‘The Gods Are Bastards’ is not a phrase that appears either in Shakespeare’s plays or his poems: it is the title of a popular web serial novel by D.D. Webb – a serial that could go on forever if Mr Webb wishes to keep writing it, or passes it on to another writer. Webb has described it as “a high fantasy western.” The multiple plots involve demons, religion, politics and an increasingly large cast of characters and interests all vying with each other over the fate of an empire.
However, Shakespeare does connect the two words ‘gods’ and ‘bastards’ in one sentence in King Lear.
The Duke of Gloucester, one of the main protagonists of the play, has two sons, Edmund and Edgar. Edgar is legitimate in that he is the son of Gloucester’s wife, whereas Edmund, the son of a woman Gloucester much enjoyed outside of marriage, is of course, illegitimate. Edmund grows up used to being referred to as a bastard. It means that, even though he is older than his brother, Edgar is the heir to Gloucester’s title and lands.

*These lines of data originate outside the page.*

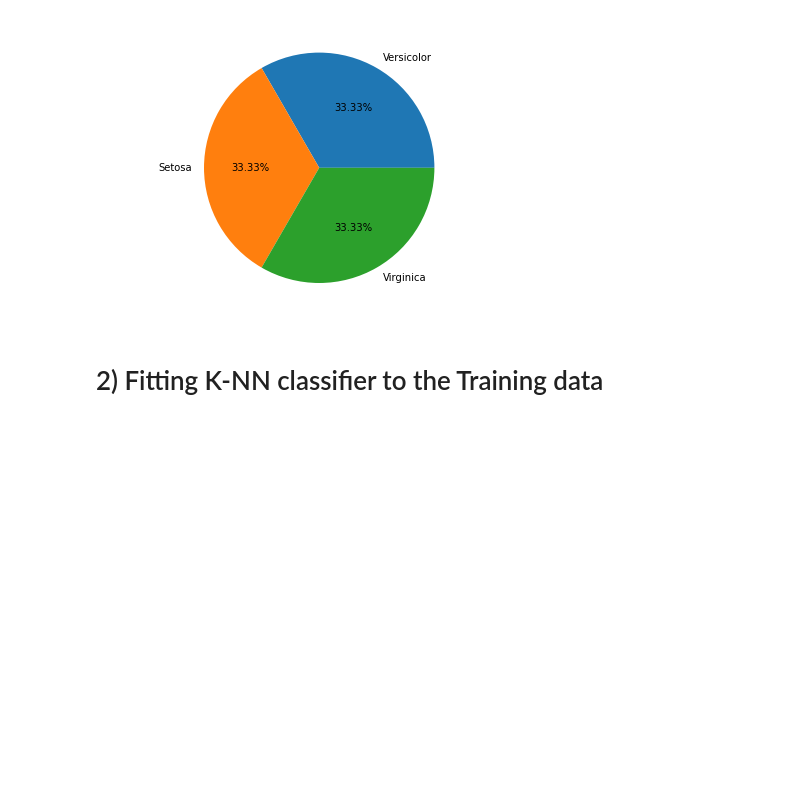
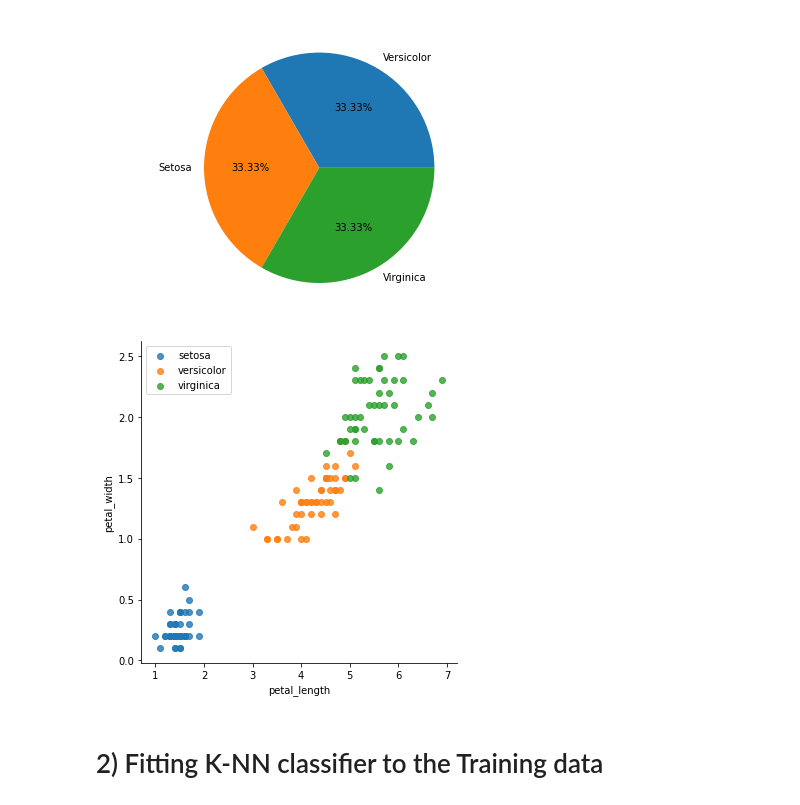
Before and after one commit to harshiitsingh/ML-Project-2---Iris, a Jupyter notebook: Iris Project.ipynb, the cells around one changed output. Cells and saved outputs as stored; diff of their text form; code cells hidden in the pictures; blank space fills up the shorter version.

Commit message:
Adding a classification graph

```diff
--- a/Iris Project.ipynb
+++ b/Iris Project.ipynb
@@ -76,6 +76,18 @@ ax.pie(s, labels = l,autopct='%1.2f%%')
 plt.show()
 # %% [output]
 [figure]
+# %%
+# vizualizing the data points and its classifications
+import seaborn as sns
+import matplotlib.pyplot as plt
+iris = sns.load_dataset("iris")
+iris["ID"] = iris.index
+iris["ratio"] = iris["sepal_length"]/iris["sepal_width"]
+sns.lmplot(x="petal_length", y="petal_width", data=iris, hue="species", fit_reg=False, legend=False)
+plt.legend()
+plt.show()
+# %% [output]
+[figure, added]
 # %% [markdown]
 # 2) Fitting K-NN classifier to the Training data
 # %%
```
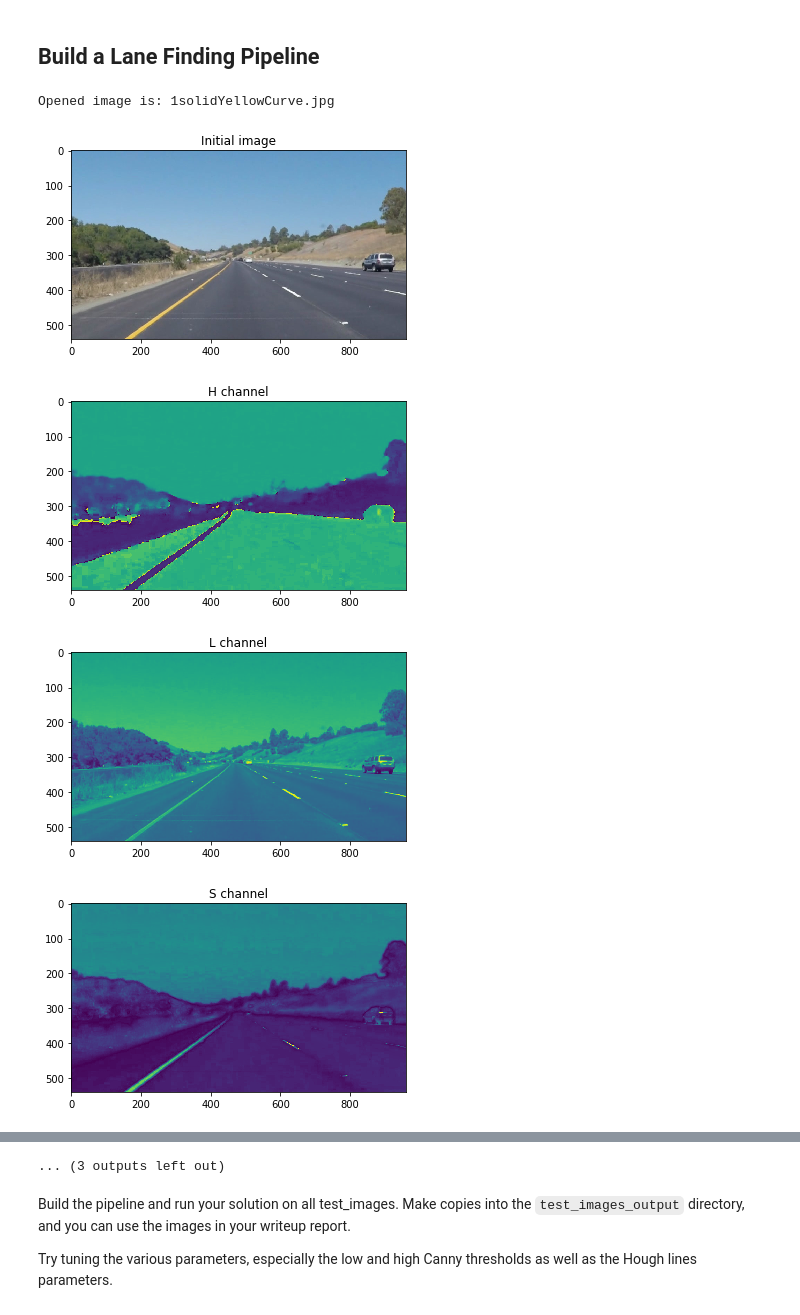
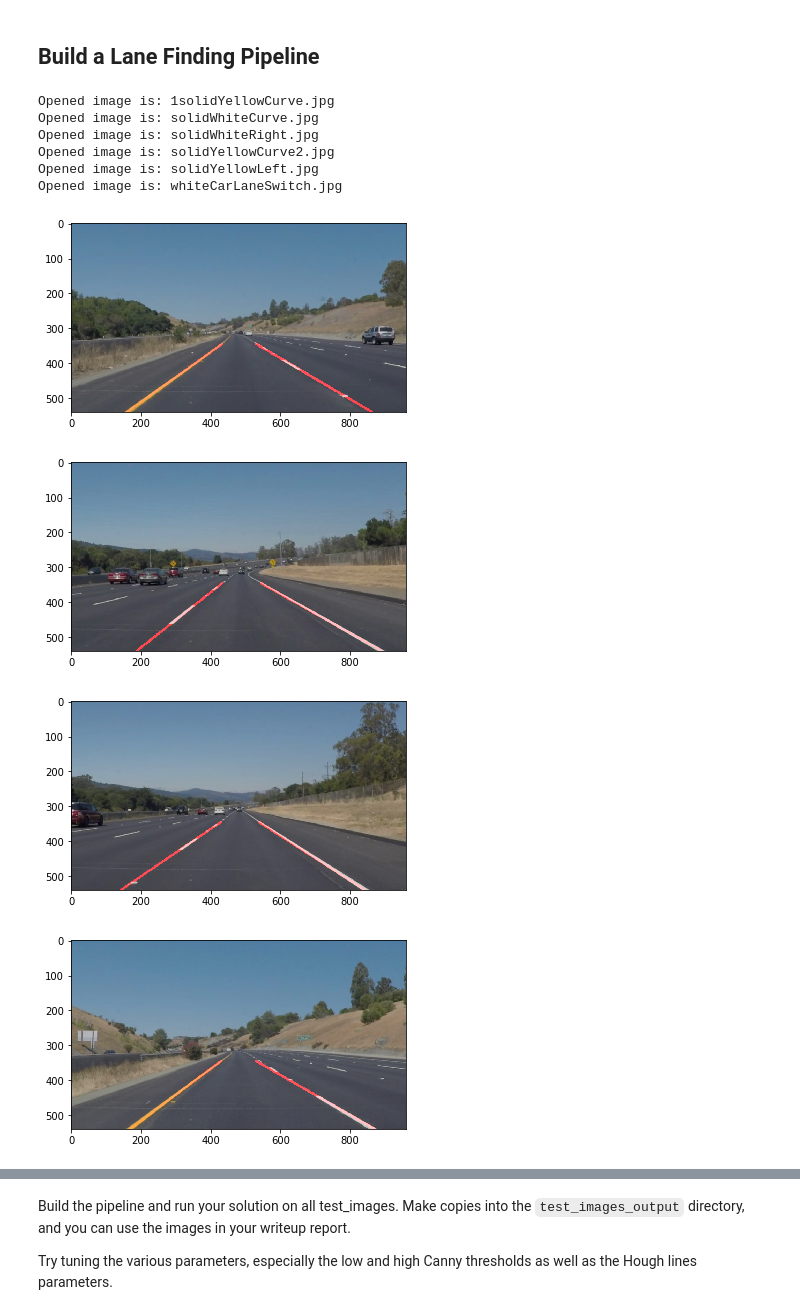
Before and after one commit to grygoryant/CarND-LaneLines-P1, a Jupyter notebook: P1.ipynb, the cells around one changed output, grey strips where cells are left out. Drawn from its saved outputs; the diff is of its cells as text; code cells hidden in the pictures.

```diff
--- a/P1.ipynb
+++ b/P1.ipynb
@@ -263,8 +263,6 @@ class SimpleLaneDetector:
     def detect(self, img):
         img_shape = img.shape
 
-        show_figure(img, "Initial image", True)
-
         horizon = 3.2*img_shape[0]/5
         roi_top_shift = 50
         roi_bottom_shift = 60
@@ -272,29 +270,20 @@ class SimpleLaneDetector:
 
         hls_img = cv2.cvtColor(img, cv2.COLOR_RGB2HLS)
         h,l,s = cv2.split(hls_img)
-        show_figure(h, "H channel")
-        show_figure(l, "L channel")
-        show_figure(s, "S channel")
 
         white_areas_range = cv2.inRange(hls_img, np.uint8([0, 200, 0]),
                                                      np.uint8([255, 255, 255]))
-        show_figure(white_areas_range, "White areas", True)
 
         yellow_areas_range = cv2.inRange(hls_img, np.uint8([15, 0, 120]),
                                                       np.uint8([40, 255, 255]))
-        show_figure(yellow_areas_range, "Yellow areas", True)
 
         color_mask = cv2.bitwise_or(white_areas_range, yellow_areas_range)
-        show_figure(color_mask, "Resulting color mask", True)
 
         masked_img = cv2.bitwise_and(img, img, mask = color_mask)
-        show_figure(masked_img, "Masked image", True)
 
         blurred_img = gaussian_blur(masked_img, 5)
-        show_figure(blurred_img, "Blurred image", True)
 
         edges_img = canny(blurred_img, 100, 150)
-        show_figure(edges_img, "Detected edges", True)
 
         roi_vertices = np.array([[[roi_up_shift,img_shape[0] - roi_bottom_shift],
                                   [img_shape[1]/2 - roi_top_shift,horizon],
@@ -303,48 +292,44 @@ class SimpleLaneDetector:
                                 dtype=np.int32)
 
         roi_img = region_of_interest(edges_img, roi_vertices)
-        show_figure(roi_img, "ROI", True)
 
         lines = hough_lines(roi_img, 1, np.pi/180, 30, 20, 20)
 
         lines_img = np.zeros((img.shape[0], img.shape[1], 3), dtype=np.uint8)
         lines_img = self.draw_lines(lines_img, lines, horizon, color=[255, 0, 0], thickness=5)
-        show_figure(lines_img, "LOOOL", True)
 
         overlayed_img = weighted_img(lines_img, img)
-        #plt.figure()
-        #plt.subplot()
-        #plt.imshow(overlayed_img)
-        #plt.subplot()
-        #plt.plot(middle_point[0], middle_point[1], 'g*')
 
         #x = [roi_vertices[0][0][0], roi_vertices[0][1][0], roi_vertices[0][2][0], roi_vertices[0][3][0]]
         #y = [roi_vertices[0][0][1], roi_vertices[0][1][1], roi_vertices[0][2][1], roi_vertices[0][3][1]]
         #plt.figure()
         #plt.subplot()
         #plt.imshow(img)
         #plt.subplot()
         #plt.plot(x, y, 'b--', lw=4)
-        show_figure(overlayed_img, "Result", True)
 
         return overlayed_img
 
 detector = SimpleLaneDetector()
 
 path = "test_images/"
 img_list = os.listdir(path)
 
 for img_name in img_list:
     img = mpimg.imread(path + img_name)
     print("Opened image is: " + img_name)
     detected = detector.detect(img)
     plt.figure()
     plt.imshow(detected)
     detector.reset_coefficients()
-    break
 # %% [output]
 Opened image is: 1solidYellowCurve.jpg
+Opened image is: solidWhiteCurve.jpg
+Opened image is: solidWhiteRight.jpg
+Opened image is: solidYellowCurve2.jpg
+Opened image is: solidYellowLeft.jpg
+Opened image is: whiteCarLaneSwitch.jpg
-[figure, old version]
+[figure, new version]
-[figure, old version]
+[figure, new version]
-[figure, old version]
+[figure, new version]
-[figure, old version]
+[figure, new version]
@@ -358,4 +338,3 @@ Opened image is: 1solidYellowCurve.jpg
-... (3 outputs left out)
 # %% [markdown]
 Build the pipeline and run your solution on all test_images. Make copies into the `test_images_output` directory, and you can use the images in your writeup report.
 
```
Also changed, not shown: parts of 7 cells of this notebook, 4 other files.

Gloucester boasts that he loves them equally, although he tells everyone that he’d had a lot more fun in the conception of Edmund. Edmund is offended by the constant focus on his legal status as an illegitimate son. He takes a humanist view and questions why, when he is just as strong and handsome, educated, intelligent and talented as his brother, he should be excluded from all the benefits that their father can bestow. Not too far into the play, revealing to the audience a plot he is hatching against his brother, Edmund presents his claim to equality and ends up by exclaiming, “Now, gods, stand up for bastards!”
“Thou, nature, art my goddess. To thy law
My services are bound. Wherefore should I
Stand in the plague of custom and permit
The curiosity of nations to deprive me
For that I am some twelve or fourteen moonshines
Lag of a brother? Why “bastard”? Wherefore “base”?
When my dimensions are as well compact,
My mind as generous, and my shape as true
As honest madam’s issue? Why brand they us
With “base,” with “baseness,” “bastardy,” “base,” “base”—
Who in the lusty stealth of nature take
More composition and fierce quality
Than doth within a dull, stale, tirèd bed
Go to th’ creating a whole tribe of fops
Got ’tween a sleep and wake? Well then,
Legitimate Edgar, I must have your land.
Our father’s love is to the bastard Edmund
As to the legitimate.—Fine word, “legitimate”!—
Well, my legitimate, if this letter speed
And my invention thrive, Edmund the base
Shall top th’ legitimate. I grow, I prosper.
Now, gods, stand up for bastards!”
These days we use the word ‘bastard’ frequently and in more than one way. Women, not having any counter to the words men use to demean them, like ‘cow’, ‘bitch’, ‘whore’, and many more, will generally refer to a man they wish to demean with the single word ‘bastard.’ They may also use it in the general sense, as ‘men are bastards.’ “Bastard” is also used in an affectionate, compassionate way: ‘the poor bastard was mugged last night,” And also in a general sense to apply to an unpleasant person; “Some bastard stole my wallet.” The original meaning – the child of parents not married to each other – has gone out of use in western countries as the legitimacy or illegitimacy of human beings has ceased to be a legal or social issue.
‘Bastards in Shakespeare’s plays
Shakespeare introduces four characters as bastards in his plays:
- Edmund in King Lear
- Philip Faulconbridge in The Life and Death of King John
- Don John the Bastard in Much Ado about Nothing
- Thirsites in Troilus and Cressida
When the audience saw someone proclaimed as a bastard they naturally took him as a negative character. Edmund subverts that expectation in that he comes across as a man whose cause has to be taken seriously. He is definitely a villain but he is a very attractive human being and has a strong point to make. That is particularly striking to modern audiences, but Elizabethan audiences would have responded to his character and his logical behaviour throughout.
Don John in Much Ado About Nothing is different. He is the illegitimate brother of the Duke, Don Pedro. He seems permanently depressed, condemned to his role as a villain. He thinks he has to be a villain because he is a bastard. He refers to himself as ‘a plain-dealing villain’ and looks for villainous things to do. He does not do those villainous things for profit. That he’s a bastard is his only reason for being a villain, which makes him a good character in a comic play as he creates the kind of confusion and misunderstandings that comedy thrives on.
Philip Faulconbridge is the colourful son of King Richard I. He is not a villain and, in fact, he distinguishes himself and is later knighted as Sir Richard Plantagenet.